Prepare your garden
Place your plant support in the garden bed. All squash can be grown vertically, even zucchini and button squash, and it is a great space saver. Squash that grow on a vine can be attached to a trellis for support. Depending on the variety of squash, they may need additional support to prevent breaking off as they grow. This can be done using old hosiery or mesh bags like red supermarket onion bags, which attach to the trellis and hold the weight of the fruit. Zucchinis and button squash that fruit along a centre stalk can be grown vertically using tomato cages. As the stalk grows vertically, lift it up and support it inside the cage with its leaves. Growing squash vertically can prevent some diseases and fungus from growing due to decreased moisture and improved air circulation.
Squash seeds are larger than most vegetable seeds and therefore easier to plant. They have a hard exterior shell, and so soaking them for up to 12 hours before planting, will soften this shell and hasten sprouting.
Plant your seeds 4 - 5cm deep and ensure you space according to the seed instructions of the variety you are growing. Germination rates are good so plant one seed per hole.
The Three Sisters Method is a traditional companion planting method for squash and involves planting corn, legumes and squash together. The beans use the corn as a climbing support. Whilst the squash grow around the base of the corn shading the soil and decreasing evaporation. Lastly, the legumes add nitrogen to the soil which feeds the corn and squash.
Plant your corn before the squash and beans. Allow them to reach approximately 10cm in height before planting the beans and squash. Follow my Beginner Companion Planting Guide to learn this method.
Border your garden beds with flowers like marigolds which attract beneficial insects to pollinate your crops.

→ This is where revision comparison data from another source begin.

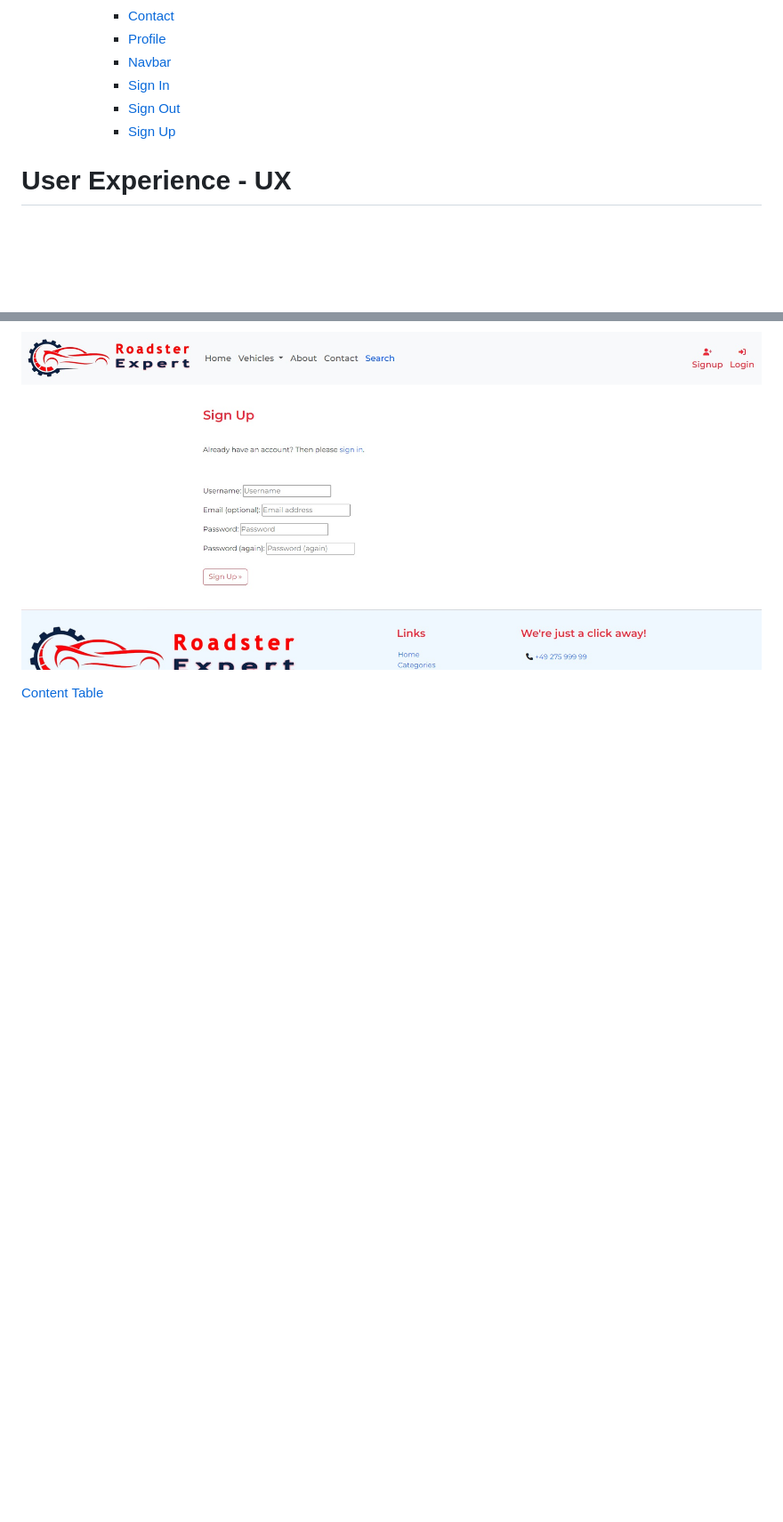
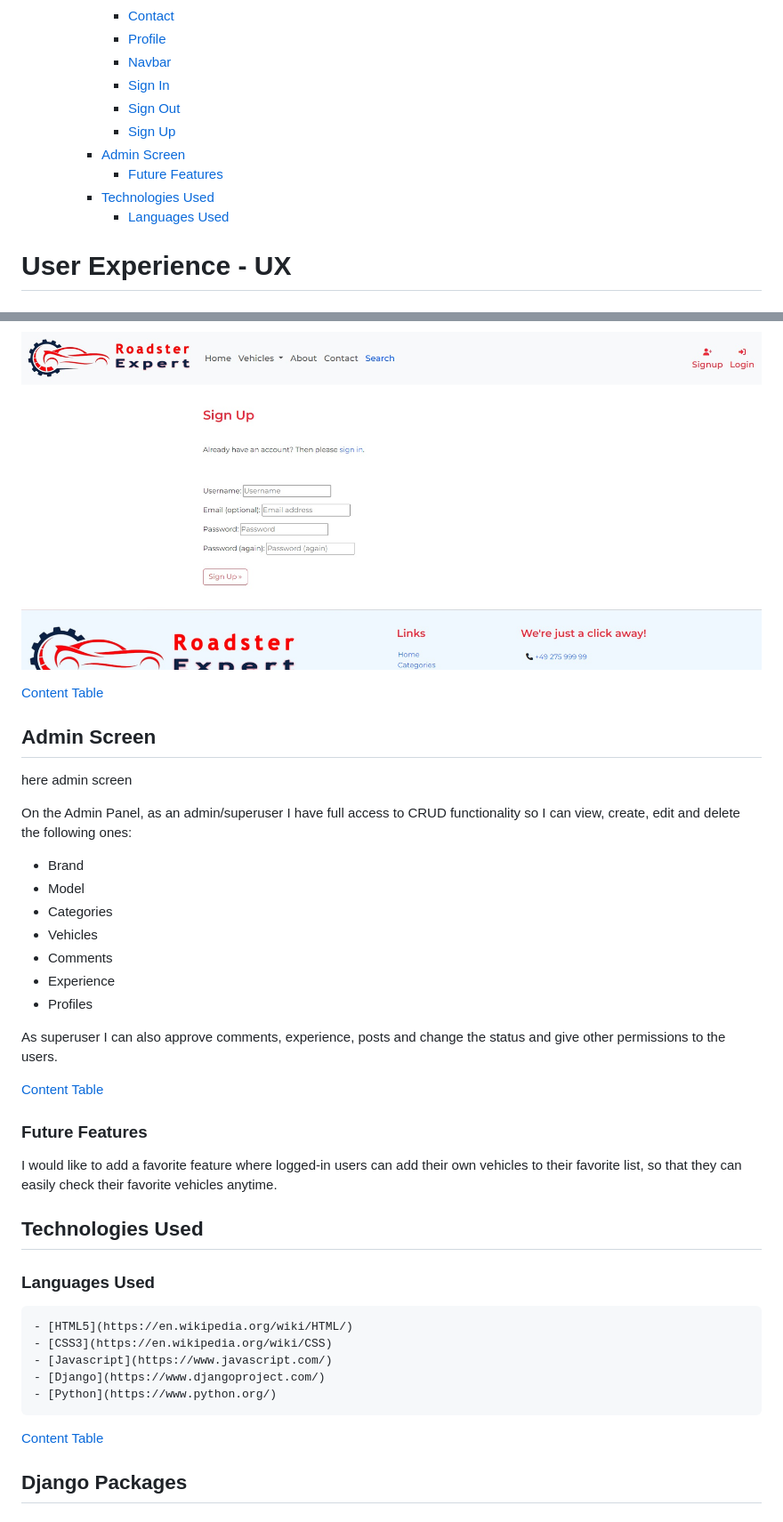
Before and after one commit to mdurmus/roadster-expert, a Markdown page: README.md, 2 parts joined by grey strips. Shown at 89% size. Rendered like a GitHub page; blank space fills up the shorter version.

Commit message:
technologies used

```diff
--- a/README.md
+++ b/README.md
@@ -35,9 +35,13 @@ You can find my web site [Roadster Expert](https://roadster-expert-07714854e0e0.
             + [Contact](#contact)
             + [Profile](#profile)
             + [Navbar](#navbar)
-            + [Sign In](#)
-            + [Sign Out](#)
-            + [Sign Up]()
+            + [Sign In](#sign-in)
+            + [Sign Out](#sign-out)
+            + [Sign Up](#sign-up)
+        + [Admin Screen](#admin-screen)
+            + [Future Features](#future-features)
+        + [Technologies Used](#technologies-used)
+            + [Languages Used](#languages-used)
 
 
 
@@ -268,3 +272,40 @@ This is the page where registered users update their information.
 ![Roadster Expert Sign Up](/assets/pages/signup.jpg "Roadster Expert Sign Up")
 
 [Content Table](#content-table)
+
+
+## Admin Screen
+
+here admin screen
+
+On the Admin Panel, as an admin/superuser I have full access to CRUD functionality so I can view, create, edit and delete the following ones:
+
+- Brand
+- Model
+- Categories
+- Vehicles
+- Comments
+- Experience
+- Profiles
+
+As superuser I can also approve comments, experience, posts and change the status and give other permissions to the users.
+
+[Content Table](#content-table)
+
+### Future Features
+
+I would like to add a favorite feature where logged-in users can add their own vehicles to their favorite list, so that they can easily check their favorite vehicles anytime.
+
+## Technologies Used
+
+### Languages Used
+
+    - [HTML5](https://en.wikipedia.org/wiki/HTML/)
+    - [CSS3](https://en.wikipedia.org/wiki/CSS)
+    - [Javascript](https://www.javascript.com/)
+    - [Django](https://www.djangoproject.com/)
+    - [Python](https://www.python.org/)
+
+[Content Table](#content-table)
+
+## Django Packages
```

The time to harvest depends on the variety you are growing. Zucchini are best harvested when they are 20cm long. Whilst other squash are harvested at the end of the season when the vine has died.
Author: Diana Barnes, Growing Vegetable Down Under